Highlights of President Obama’s Immigration Policy Executive Actions
The U.S. immigration system is broken. Politicians from both parties recognize this but have failed to legislate comprehensive immigration reform. In order to take the first steps toward fixing our broken immigration system, President Obama on November 21, 2014 laid out plans to offer temporary legal status, employment authorization and protection from deportation to millions of undocumented foreign nationals living and working in the U.S..
Although the government has not released the final requirements for eligibility, please find below general guidelines issued by the government. Antonini & Cohen will continue to post updates to this special website as they become available.
Deferred Action for Parents of Americans and Lawful Permanent Residents (DAPA) Program
You may now be eligible for employment authorization and protection from deportation for a period of three years if you:
lack lawful immigration status – you either entered the U.S. without inspection or entered with a visa but have overstayed;

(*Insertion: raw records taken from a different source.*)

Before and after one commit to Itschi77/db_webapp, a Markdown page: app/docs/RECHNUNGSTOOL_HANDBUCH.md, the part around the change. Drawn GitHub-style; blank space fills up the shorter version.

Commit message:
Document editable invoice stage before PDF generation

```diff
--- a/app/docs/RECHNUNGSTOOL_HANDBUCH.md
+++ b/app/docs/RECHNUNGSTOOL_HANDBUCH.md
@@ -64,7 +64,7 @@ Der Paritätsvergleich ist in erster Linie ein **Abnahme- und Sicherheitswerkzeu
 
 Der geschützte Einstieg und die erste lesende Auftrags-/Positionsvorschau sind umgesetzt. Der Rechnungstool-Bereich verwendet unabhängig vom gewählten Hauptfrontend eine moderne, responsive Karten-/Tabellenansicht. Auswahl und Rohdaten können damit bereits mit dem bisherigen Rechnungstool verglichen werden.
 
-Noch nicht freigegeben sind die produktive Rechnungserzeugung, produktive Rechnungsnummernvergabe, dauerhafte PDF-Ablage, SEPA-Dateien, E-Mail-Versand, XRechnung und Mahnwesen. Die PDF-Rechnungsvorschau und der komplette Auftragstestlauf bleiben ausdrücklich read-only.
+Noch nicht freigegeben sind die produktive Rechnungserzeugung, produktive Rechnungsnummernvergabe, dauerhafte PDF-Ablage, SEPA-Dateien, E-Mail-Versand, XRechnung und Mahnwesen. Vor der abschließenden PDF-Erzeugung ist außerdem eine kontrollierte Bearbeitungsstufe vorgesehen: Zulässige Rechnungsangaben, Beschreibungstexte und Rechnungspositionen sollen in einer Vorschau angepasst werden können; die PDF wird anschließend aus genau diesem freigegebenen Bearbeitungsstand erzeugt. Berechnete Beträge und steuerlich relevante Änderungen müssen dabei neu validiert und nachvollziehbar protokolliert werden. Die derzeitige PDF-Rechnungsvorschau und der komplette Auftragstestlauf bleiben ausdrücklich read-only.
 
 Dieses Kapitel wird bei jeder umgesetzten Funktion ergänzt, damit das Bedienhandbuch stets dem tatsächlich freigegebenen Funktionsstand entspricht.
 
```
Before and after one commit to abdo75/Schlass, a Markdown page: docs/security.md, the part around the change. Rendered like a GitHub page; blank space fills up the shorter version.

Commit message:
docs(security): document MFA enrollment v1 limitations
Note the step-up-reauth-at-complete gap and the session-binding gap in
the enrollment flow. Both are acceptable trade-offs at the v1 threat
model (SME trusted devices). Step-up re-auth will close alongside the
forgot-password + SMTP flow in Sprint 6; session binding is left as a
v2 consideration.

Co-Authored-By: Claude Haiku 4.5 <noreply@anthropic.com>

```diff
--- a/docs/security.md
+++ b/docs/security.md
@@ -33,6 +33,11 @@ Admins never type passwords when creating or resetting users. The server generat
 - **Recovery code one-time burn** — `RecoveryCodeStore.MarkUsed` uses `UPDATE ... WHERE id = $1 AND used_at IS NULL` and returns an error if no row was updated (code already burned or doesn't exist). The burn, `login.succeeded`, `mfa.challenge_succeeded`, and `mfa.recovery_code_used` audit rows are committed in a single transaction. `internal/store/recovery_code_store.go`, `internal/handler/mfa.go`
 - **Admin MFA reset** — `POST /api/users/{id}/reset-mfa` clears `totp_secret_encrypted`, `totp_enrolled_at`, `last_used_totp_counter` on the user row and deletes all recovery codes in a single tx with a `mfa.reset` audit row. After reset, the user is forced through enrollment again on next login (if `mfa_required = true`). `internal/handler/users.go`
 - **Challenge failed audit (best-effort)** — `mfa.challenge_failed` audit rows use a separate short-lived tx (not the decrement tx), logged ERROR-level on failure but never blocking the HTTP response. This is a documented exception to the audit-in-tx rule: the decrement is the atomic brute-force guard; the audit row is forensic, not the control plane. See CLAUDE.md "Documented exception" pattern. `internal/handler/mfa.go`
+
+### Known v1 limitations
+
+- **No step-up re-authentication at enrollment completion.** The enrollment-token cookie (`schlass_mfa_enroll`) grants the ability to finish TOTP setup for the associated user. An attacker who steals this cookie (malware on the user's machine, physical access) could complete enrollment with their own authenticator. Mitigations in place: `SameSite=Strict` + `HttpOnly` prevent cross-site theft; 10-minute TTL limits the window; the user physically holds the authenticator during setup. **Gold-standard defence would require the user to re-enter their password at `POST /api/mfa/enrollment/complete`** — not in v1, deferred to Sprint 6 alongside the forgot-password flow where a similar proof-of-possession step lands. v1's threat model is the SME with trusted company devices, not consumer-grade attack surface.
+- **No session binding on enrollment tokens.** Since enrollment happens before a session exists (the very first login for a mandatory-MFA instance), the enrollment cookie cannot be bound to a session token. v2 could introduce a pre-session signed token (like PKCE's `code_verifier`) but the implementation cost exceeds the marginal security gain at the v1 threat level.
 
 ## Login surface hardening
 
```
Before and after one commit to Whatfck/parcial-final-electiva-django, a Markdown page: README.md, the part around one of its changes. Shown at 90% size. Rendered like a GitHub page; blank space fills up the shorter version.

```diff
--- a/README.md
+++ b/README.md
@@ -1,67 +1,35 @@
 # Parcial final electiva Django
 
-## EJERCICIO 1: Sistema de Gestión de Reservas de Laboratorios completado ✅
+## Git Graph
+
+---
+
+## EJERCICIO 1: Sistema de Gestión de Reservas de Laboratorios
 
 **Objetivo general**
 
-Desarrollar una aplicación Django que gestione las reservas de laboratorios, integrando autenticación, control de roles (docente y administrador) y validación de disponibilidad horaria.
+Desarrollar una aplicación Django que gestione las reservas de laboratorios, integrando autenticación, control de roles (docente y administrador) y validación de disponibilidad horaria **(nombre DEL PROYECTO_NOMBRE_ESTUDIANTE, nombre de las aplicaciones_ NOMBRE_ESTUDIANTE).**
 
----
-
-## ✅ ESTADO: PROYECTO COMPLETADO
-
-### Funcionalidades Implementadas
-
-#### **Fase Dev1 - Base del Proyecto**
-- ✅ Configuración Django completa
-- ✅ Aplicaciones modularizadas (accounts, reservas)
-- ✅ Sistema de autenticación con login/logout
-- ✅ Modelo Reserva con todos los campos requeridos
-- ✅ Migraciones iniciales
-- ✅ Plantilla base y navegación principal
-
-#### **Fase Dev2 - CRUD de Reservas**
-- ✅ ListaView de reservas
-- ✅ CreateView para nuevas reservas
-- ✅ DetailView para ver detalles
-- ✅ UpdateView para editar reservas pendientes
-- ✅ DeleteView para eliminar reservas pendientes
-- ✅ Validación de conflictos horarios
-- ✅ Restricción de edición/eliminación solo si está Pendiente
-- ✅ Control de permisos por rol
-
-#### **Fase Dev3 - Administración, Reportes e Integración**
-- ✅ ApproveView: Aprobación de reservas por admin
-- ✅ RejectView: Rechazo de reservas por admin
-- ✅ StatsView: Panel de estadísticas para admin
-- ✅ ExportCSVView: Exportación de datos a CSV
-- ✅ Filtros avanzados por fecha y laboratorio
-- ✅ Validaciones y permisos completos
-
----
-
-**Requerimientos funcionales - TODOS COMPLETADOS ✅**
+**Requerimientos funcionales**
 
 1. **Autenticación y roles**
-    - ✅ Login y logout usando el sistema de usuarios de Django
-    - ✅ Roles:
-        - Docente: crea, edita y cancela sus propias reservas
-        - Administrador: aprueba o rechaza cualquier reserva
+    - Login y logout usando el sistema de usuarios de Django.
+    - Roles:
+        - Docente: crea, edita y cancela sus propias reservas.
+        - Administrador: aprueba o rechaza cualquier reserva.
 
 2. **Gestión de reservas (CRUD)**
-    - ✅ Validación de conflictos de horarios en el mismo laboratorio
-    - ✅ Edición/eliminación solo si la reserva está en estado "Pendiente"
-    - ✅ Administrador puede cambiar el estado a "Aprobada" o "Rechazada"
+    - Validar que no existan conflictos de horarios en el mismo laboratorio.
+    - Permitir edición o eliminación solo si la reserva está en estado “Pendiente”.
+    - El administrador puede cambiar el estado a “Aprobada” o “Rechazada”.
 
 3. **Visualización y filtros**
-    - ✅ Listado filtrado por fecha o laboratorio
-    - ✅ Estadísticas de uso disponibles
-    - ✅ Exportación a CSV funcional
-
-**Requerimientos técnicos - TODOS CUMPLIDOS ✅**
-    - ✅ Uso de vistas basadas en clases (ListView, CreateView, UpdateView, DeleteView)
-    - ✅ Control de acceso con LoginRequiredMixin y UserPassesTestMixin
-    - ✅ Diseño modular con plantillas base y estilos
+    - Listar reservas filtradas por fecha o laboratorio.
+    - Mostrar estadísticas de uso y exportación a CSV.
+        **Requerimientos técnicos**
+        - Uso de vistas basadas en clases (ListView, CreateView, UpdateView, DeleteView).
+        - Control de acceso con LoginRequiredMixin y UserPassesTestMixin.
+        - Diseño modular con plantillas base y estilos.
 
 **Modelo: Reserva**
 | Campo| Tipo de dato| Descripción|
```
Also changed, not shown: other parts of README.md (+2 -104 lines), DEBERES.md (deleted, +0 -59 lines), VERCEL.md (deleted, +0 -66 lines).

have been living in the in the US since January 1, 2010;
are the parent of a U.S. citizen (child or adult) or green card holder; and
have not been convicted of a felony or a significant misdemeanor
We expect the application process to open sometime in late winter or early spring, 2015.
Expansion of Deferred Action for Childhood Arrivals (DACA) Program
You may now be eligible for DACA if you:
entered the U.S. before the age of 16;
have lived in the U.S. continuously since at least January 1, 2010, (rather than the prior requirement of June 15, 2007);
are of any age (removes the requirement to have been born prior to June 15, 1981); and
meet all the other DACA guidelines
We expect registration for the expanded DACA to begin approximately February 19, 2015 (90 days after the President’s announcement) according to U.S. Citizenship and Immigration Services (USCIS).
Applying for Deferred Action